AIM OF THE EXERCISE
Could you restate all of the entries, word for word?
───── DATA SECTION
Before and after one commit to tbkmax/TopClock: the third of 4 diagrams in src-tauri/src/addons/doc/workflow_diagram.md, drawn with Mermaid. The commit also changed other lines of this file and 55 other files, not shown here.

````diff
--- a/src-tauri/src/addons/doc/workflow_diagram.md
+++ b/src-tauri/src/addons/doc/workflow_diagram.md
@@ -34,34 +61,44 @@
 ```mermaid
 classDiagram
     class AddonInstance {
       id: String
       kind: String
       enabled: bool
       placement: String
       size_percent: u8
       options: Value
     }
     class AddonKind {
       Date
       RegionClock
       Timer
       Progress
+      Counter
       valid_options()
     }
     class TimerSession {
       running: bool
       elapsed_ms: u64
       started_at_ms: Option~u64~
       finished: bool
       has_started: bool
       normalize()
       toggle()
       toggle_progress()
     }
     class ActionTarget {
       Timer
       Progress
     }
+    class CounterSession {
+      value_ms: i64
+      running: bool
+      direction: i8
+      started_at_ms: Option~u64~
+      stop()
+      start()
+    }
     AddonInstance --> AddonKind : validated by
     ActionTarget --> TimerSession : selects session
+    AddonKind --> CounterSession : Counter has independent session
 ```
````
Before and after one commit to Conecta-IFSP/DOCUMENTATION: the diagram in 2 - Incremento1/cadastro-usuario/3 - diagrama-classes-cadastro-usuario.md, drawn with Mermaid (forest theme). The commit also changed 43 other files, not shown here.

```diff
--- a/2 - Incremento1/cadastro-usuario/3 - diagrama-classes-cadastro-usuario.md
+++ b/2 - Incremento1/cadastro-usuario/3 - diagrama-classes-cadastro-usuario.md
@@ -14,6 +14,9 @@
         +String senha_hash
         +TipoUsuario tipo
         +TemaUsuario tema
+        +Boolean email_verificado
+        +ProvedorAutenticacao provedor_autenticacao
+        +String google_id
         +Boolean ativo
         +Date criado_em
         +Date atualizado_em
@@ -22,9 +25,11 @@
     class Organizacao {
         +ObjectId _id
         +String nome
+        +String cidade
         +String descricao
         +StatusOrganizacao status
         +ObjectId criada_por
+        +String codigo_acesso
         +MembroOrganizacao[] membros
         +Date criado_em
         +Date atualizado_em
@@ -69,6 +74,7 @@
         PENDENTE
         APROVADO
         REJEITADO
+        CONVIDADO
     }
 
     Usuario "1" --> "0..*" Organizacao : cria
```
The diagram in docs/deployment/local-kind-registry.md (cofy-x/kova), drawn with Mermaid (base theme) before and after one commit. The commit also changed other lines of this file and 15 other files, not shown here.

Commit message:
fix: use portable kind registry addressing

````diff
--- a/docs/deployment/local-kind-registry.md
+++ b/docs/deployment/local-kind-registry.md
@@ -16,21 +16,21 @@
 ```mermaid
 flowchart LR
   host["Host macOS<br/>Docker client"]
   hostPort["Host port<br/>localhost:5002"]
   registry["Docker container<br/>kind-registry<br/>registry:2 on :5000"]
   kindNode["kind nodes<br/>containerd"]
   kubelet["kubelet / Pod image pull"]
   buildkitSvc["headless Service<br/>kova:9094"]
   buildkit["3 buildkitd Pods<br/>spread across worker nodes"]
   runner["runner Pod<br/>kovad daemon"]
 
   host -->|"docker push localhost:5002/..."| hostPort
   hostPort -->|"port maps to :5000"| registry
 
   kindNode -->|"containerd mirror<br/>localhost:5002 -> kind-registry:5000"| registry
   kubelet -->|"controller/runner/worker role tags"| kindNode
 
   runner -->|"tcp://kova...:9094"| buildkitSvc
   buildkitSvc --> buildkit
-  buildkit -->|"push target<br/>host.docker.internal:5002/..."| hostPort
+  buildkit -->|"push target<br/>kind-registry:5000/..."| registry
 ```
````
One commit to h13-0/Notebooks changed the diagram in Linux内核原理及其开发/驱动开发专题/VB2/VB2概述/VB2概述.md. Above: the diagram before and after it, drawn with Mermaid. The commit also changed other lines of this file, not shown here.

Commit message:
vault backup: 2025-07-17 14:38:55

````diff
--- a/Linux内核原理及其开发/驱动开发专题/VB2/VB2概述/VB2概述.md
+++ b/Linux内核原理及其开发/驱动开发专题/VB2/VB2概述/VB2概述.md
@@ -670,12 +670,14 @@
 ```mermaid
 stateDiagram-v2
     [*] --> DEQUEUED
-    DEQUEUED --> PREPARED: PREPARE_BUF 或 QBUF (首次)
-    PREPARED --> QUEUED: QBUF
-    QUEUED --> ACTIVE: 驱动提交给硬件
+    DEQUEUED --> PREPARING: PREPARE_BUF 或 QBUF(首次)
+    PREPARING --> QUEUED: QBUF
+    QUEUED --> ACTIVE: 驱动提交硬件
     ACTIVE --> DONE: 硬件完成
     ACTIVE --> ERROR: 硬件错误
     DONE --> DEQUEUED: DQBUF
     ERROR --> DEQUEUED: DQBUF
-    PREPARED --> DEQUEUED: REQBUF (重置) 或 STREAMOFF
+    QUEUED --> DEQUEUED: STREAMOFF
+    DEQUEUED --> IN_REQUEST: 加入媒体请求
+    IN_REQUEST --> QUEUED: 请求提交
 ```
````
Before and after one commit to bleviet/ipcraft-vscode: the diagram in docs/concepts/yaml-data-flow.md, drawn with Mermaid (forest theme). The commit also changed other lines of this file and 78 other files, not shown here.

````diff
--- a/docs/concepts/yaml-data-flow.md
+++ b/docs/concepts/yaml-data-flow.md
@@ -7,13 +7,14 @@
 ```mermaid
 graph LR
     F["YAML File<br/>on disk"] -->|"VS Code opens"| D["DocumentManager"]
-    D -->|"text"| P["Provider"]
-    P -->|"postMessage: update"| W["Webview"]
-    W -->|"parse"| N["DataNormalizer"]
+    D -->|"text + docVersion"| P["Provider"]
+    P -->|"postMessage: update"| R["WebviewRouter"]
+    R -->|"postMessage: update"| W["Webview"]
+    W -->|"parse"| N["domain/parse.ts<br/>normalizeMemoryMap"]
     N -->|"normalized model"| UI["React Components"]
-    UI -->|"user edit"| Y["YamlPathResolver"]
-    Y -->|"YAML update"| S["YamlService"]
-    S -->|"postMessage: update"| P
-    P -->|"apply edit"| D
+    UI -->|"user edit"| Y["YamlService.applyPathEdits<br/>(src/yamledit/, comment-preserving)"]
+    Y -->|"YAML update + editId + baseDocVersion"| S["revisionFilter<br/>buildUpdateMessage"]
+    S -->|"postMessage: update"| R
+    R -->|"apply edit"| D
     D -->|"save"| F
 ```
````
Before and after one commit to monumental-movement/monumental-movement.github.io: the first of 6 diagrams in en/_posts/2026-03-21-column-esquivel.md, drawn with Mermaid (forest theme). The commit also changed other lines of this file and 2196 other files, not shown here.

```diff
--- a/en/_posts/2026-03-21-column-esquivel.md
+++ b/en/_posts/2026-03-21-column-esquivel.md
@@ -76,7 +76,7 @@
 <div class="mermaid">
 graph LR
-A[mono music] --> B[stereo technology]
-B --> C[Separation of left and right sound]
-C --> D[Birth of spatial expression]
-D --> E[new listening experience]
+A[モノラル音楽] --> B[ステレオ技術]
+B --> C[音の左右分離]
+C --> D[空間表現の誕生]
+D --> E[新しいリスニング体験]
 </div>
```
──────────
ANSWER BOX
Before and after one commit to tbkmax/TopClock: the third of 4 diagrams in src-tauri/src/addons/doc/workflow_diagram.md, drawn with Mermaid. The commit also changed other lines of this file and 55 other files, not shown here.

````diff
--- a/src-tauri/src/addons/doc/workflow_diagram.md
+++ b/src-tauri/src/addons/doc/workflow_diagram.md
@@ -34,34 +61,44 @@
 ```mermaid
 classDiagram
     class AddonInstance {
       id: String
       kind: String
       enabled: bool
       placement: String
       size_percent: u8
       options: Value
     }
     class AddonKind {
       Date
       RegionClock
       Timer
       Progress
+      Counter
       valid_options()
     }
     class TimerSession {
       running: bool
       elapsed_ms: u64
       started_at_ms: Option~u64~
       finished: bool
       has_started: bool
       normalize()
       toggle()
       toggle_progress()
     }
     class ActionTarget {
       Timer
       Progress
     }
+    class CounterSession {
+      value_ms: i64
+      running: bool
+      direction: i8
+      started_at_ms: Option~u64~
+      stop()
+      start()
+    }
     AddonInstance --> AddonKind : validated by
     ActionTarget --> TimerSession : selects session
+    AddonKind --> CounterSession : Counter has independent session
 ```
````
Before and after one commit to Conecta-IFSP/DOCUMENTATION: the diagram in 2 - Incremento1/cadastro-usuario/3 - diagrama-classes-cadastro-usuario.md, drawn with Mermaid (forest theme). The commit also changed 43 other files, not shown here.

```diff
--- a/2 - Incremento1/cadastro-usuario/3 - diagrama-classes-cadastro-usuario.md
+++ b/2 - Incremento1/cadastro-usuario/3 - diagrama-classes-cadastro-usuario.md
@@ -14,6 +14,9 @@
         +String senha_hash
         +TipoUsuario tipo
         +TemaUsuario tema
+        +Boolean email_verificado
+        +ProvedorAutenticacao provedor_autenticacao
+        +String google_id
         +Boolean ativo
         +Date criado_em
         +Date atualizado_em
@@ -22,9 +25,11 @@
     class Organizacao {
         +ObjectId _id
         +String nome
+        +String cidade
         +String descricao
         +StatusOrganizacao status
         +ObjectId criada_por
+        +String codigo_acesso
         +MembroOrganizacao[] membros
         +Date criado_em
         +Date atualizado_em
@@ -69,6 +74,7 @@
         PENDENTE
         APROVADO
         REJEITADO
+        CONVIDADO
     }
 
     Usuario "1" --> "0..*" Organizacao : cria
```
The diagram in docs/deployment/local-kind-registry.md (cofy-x/kova), drawn with Mermaid (base theme) before and after one commit. The commit also changed other lines of this file and 15 other files, not shown here.

Commit message:
fix: use portable kind registry addressing

````diff
--- a/docs/deployment/local-kind-registry.md
+++ b/docs/deployment/local-kind-registry.md
@@ -16,21 +16,21 @@
 ```mermaid
 flowchart LR
   host["Host macOS<br/>Docker client"]
   hostPort["Host port<br/>localhost:5002"]
   registry["Docker container<br/>kind-registry<br/>registry:2 on :5000"]
   kindNode["kind nodes<br/>containerd"]
   kubelet["kubelet / Pod image pull"]
   buildkitSvc["headless Service<br/>kova:9094"]
   buildkit["3 buildkitd Pods<br/>spread across worker nodes"]
   runner["runner Pod<br/>kovad daemon"]
 
   host -->|"docker push localhost:5002/..."| hostPort
   hostPort -->|"port maps to :5000"| registry
 
   kindNode -->|"containerd mirror<br/>localhost:5002 -> kind-registry:5000"| registry
   kubelet -->|"controller/runner/worker role tags"| kindNode
 
   runner -->|"tcp://kova...:9094"| buildkitSvc
   buildkitSvc --> buildkit
-  buildkit -->|"push target<br/>host.docker.internal:5002/..."| hostPort
+  buildkit -->|"push target<br/>kind-registry:5000/..."| registry
 ```
````
One commit to h13-0/Notebooks changed the diagram in Linux内核原理及其开发/驱动开发专题/VB2/VB2概述/VB2概述.md. Above: the diagram before and after it, drawn with Mermaid. The commit also changed other lines of this file, not shown here.

Commit message:
vault backup: 2025-07-17 14:38:55

````diff
--- a/Linux内核原理及其开发/驱动开发专题/VB2/VB2概述/VB2概述.md
+++ b/Linux内核原理及其开发/驱动开发专题/VB2/VB2概述/VB2概述.md
@@ -670,12 +670,14 @@
 ```mermaid
 stateDiagram-v2
     [*] --> DEQUEUED
-    DEQUEUED --> PREPARED: PREPARE_BUF 或 QBUF (首次)
-    PREPARED --> QUEUED: QBUF
-    QUEUED --> ACTIVE: 驱动提交给硬件
+    DEQUEUED --> PREPARING: PREPARE_BUF 或 QBUF(首次)
+    PREPARING --> QUEUED: QBUF
+    QUEUED --> ACTIVE: 驱动提交硬件
     ACTIVE --> DONE: 硬件完成
     ACTIVE --> ERROR: 硬件错误
     DONE --> DEQUEUED: DQBUF
     ERROR --> DEQUEUED: DQBUF
-    PREPARED --> DEQUEUED: REQBUF (重置) 或 STREAMOFF
+    QUEUED --> DEQUEUED: STREAMOFF
+    DEQUEUED --> IN_REQUEST: 加入媒体请求
+    IN_REQUEST --> QUEUED: 请求提交
 ```
````
Before and after one commit to bleviet/ipcraft-vscode: the diagram in docs/concepts/yaml-data-flow.md, drawn with Mermaid (forest theme). The commit also changed other lines of this file and 78 other files, not shown here.

````diff
--- a/docs/concepts/yaml-data-flow.md
+++ b/docs/concepts/yaml-data-flow.md
@@ -7,13 +7,14 @@
 ```mermaid
 graph LR
     F["YAML File<br/>on disk"] -->|"VS Code opens"| D["DocumentManager"]
-    D -->|"text"| P["Provider"]
-    P -->|"postMessage: update"| W["Webview"]
-    W -->|"parse"| N["DataNormalizer"]
+    D -->|"text + docVersion"| P["Provider"]
+    P -->|"postMessage: update"| R["WebviewRouter"]
+    R -->|"postMessage: update"| W["Webview"]
+    W -->|"parse"| N["domain/parse.ts<br/>normalizeMemoryMap"]
     N -->|"normalized model"| UI["React Components"]
-    UI -->|"user edit"| Y["YamlPathResolver"]
-    Y -->|"YAML update"| S["YamlService"]
-    S -->|"postMessage: update"| P
-    P -->|"apply edit"| D
+    UI -->|"user edit"| Y["YamlService.applyPathEdits<br/>(src/yamledit/, comment-preserving)"]
+    Y -->|"YAML update + editId + baseDocVersion"| S["revisionFilter<br/>buildUpdateMessage"]
+    S -->|"postMessage: update"| R
+    R -->|"apply edit"| D
     D -->|"save"| F
 ```
````
Before and after one commit to monumental-movement/monumental-movement.github.io: the first of 6 diagrams in en/_posts/2026-03-21-column-esquivel.md, drawn with Mermaid (forest theme). The commit also changed other lines of this file and 2196 other files, not shown here.

```diff
--- a/en/_posts/2026-03-21-column-esquivel.md
+++ b/en/_posts/2026-03-21-column-esquivel.md
@@ -76,7 +76,7 @@
 <div class="mermaid">
 graph LR
-A[mono music] --> B[stereo technology]
-B --> C[Separation of left and right sound]
-C --> D[Birth of spatial expression]
-D --> E[new listening experience]
+A[モノラル音楽] --> B[ステレオ技術]
+B --> C[音の左右分離]
+C --> D[空間表現の誕生]
+D --> E[新しいリスニング体験]
 </div>
```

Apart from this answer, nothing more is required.